Dinner was served late. After midnight late. These are not recipes for busy weeknights, cooks who mind a trip or 10 to the local market or online store in service of culinary authenticity, or those daunted by labor-intensive, multi-step recipes. That said, they're utterly worth the devotion of an entire weekend day.

Complex flavors, while hard won, were undeniably worth it. Though we were half asleep once we finally sat down to dinner -- having started prepping at 3 p.m. -- both my husband and I kept stopping and closing our eyes, savoring the smoky undertones of the porky pot liquor, silken sips of chill-staving pumpkin soup and fat-be-damned indulgence of smooth-spreading rillettes. I wasn't just dreaming, he confirmed -- that was the best salad either of us had ever made.

Chef Besh includes building block recipes for roux, core stocks and basic sauces, doughs and spice blends. Get to know them. Even if one of the more ambitious recipes isn't on the menu, any one of his stocks, some aioli or a versatile vinaigrette can loft the tenor of a meal, or even transport it right to Creole country.

Worth the investment: Without question. It's a stunning gift for anyone who's ever lived in, loved, passed through or known what it's like to miss New Orleans.

October 06, 2009

Zero Mostel's Calf's Foot Jelly

calf's foot jelly

It would seem that Zero Mostel was a sucker for foot jelly -- a veritable fiddler on the hoof. And it must be said that there's a tremendous visceral appeal in having a trotter all a-bubble on the stovetop for the better part of a day. For goodness sakes, many a savory pie or festive aspic demands it, and heaven forfend that boeuf go sans gelée.

It's the "pleasant gas" part of this recipe that perplexes. Sure, Sammy Davis Jr. was all peppy for petrol in this early '60s Shell Oil ad, but it's not especially likely that the Candy Man was tapping out "What a Gas!" in celebration of cholodetz. Seeing as I had a Styrofoam tray full of cow feet in the freezer on this past, rain-drenched Saturday, it seemed written in the stars -- or by the stars assembled by Ms. Dinah Shore in her 1966 "The Celebrity Cookbook" -- that I find out for myself.

calf's foot jelly
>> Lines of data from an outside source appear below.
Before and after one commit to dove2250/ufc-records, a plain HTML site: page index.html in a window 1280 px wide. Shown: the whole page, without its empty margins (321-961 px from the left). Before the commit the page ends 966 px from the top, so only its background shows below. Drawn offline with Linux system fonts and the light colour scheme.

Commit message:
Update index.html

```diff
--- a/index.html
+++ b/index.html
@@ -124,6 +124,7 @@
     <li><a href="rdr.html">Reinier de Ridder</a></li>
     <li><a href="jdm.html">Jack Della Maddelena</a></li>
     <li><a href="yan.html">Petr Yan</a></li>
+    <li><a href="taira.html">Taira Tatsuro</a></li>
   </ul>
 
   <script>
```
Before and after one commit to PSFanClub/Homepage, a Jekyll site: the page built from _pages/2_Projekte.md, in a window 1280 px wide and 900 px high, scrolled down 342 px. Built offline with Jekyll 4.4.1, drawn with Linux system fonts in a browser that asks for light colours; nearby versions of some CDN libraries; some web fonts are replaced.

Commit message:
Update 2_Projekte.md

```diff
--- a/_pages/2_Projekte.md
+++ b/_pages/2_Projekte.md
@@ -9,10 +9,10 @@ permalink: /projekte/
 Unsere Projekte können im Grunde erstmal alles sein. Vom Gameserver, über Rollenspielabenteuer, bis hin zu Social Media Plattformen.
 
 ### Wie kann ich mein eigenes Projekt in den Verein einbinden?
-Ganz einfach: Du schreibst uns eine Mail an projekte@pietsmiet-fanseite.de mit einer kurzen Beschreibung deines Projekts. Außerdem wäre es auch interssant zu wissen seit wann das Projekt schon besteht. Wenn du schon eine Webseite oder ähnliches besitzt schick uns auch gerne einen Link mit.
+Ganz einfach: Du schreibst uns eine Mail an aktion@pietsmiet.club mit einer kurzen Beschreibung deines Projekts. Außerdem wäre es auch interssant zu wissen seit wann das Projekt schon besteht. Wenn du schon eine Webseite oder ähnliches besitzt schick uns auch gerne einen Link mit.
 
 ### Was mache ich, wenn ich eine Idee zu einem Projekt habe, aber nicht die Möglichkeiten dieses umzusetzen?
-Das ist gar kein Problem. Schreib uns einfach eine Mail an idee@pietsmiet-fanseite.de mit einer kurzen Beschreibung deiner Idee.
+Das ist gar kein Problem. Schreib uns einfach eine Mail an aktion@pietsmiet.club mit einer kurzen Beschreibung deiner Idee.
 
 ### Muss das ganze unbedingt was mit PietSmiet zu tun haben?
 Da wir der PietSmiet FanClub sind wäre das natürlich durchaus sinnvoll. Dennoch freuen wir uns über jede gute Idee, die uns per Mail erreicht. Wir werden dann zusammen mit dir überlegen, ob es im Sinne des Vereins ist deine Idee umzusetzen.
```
"You bring the calf's foot to a boil and skim it. Put in the bay leaf and simmer it a good three hours. Then remove all the meat and gristle from the bone. Chop it up and add to the strained liquid. Add the other ingredients and boil for a further 15 minutes. Slice the eggs and put them in the bottom of a very decorative dish. Put in the gristle and pour the liquid slowly over it. Then chill it and enjoy!" -- from "The Celebrity Cookbook"

It's not often that one encounters the directive to reintroduce extracted gristle to a recipe, but as a friend of mine pointed out, "Something tells me that what Zero Mostel didn't know about calf's foot jelly wasn't worth knowing." Back in it went.

I've no basis for comparison, but the gelatin set up solidly in the fridge, with the eggs and gristly bits suspended amusingly throughout and the flavor was ... well it was meaty. Very meaty. Nearly unnervingly meaty and grimly nutritive -- like something that would be administered by a starched Victorian nurse after a faint, or possibly the vapors. It wasn't entirely unpleasant or even un-tasty -- just a tad joyless.

Neither my husband nor I detected any of the aforementioned "gas," either pleasant or unpleasant after consumption (come to think of this, it'd probably cure a case of consumption as well), but that might have been resultant of the insufficiently decorative dish in which I made it. Dunno -- I'm all ears should anyone care to share hooves-on experience in the comments below.

phyllis diller's garbage soup
It's not so much the invocation of "garbage" as Ms. Diller's curious notions of kitchen hygiene that gives pause.

jim backus's chili
And I'm both intrigued and alarmed by the notion of Mr. Magoo's false morning after hunger.

So, which Celebrity Cookbook recipe ought I attempt next?

Phyllis Diller's Garbage Soup
Jim Backus' Chili
Bette Davis' Red Flannel Hash
Dean Martin's Burgers
Carolyn Jones' "That Fish Thing"

Originally published at Slashfood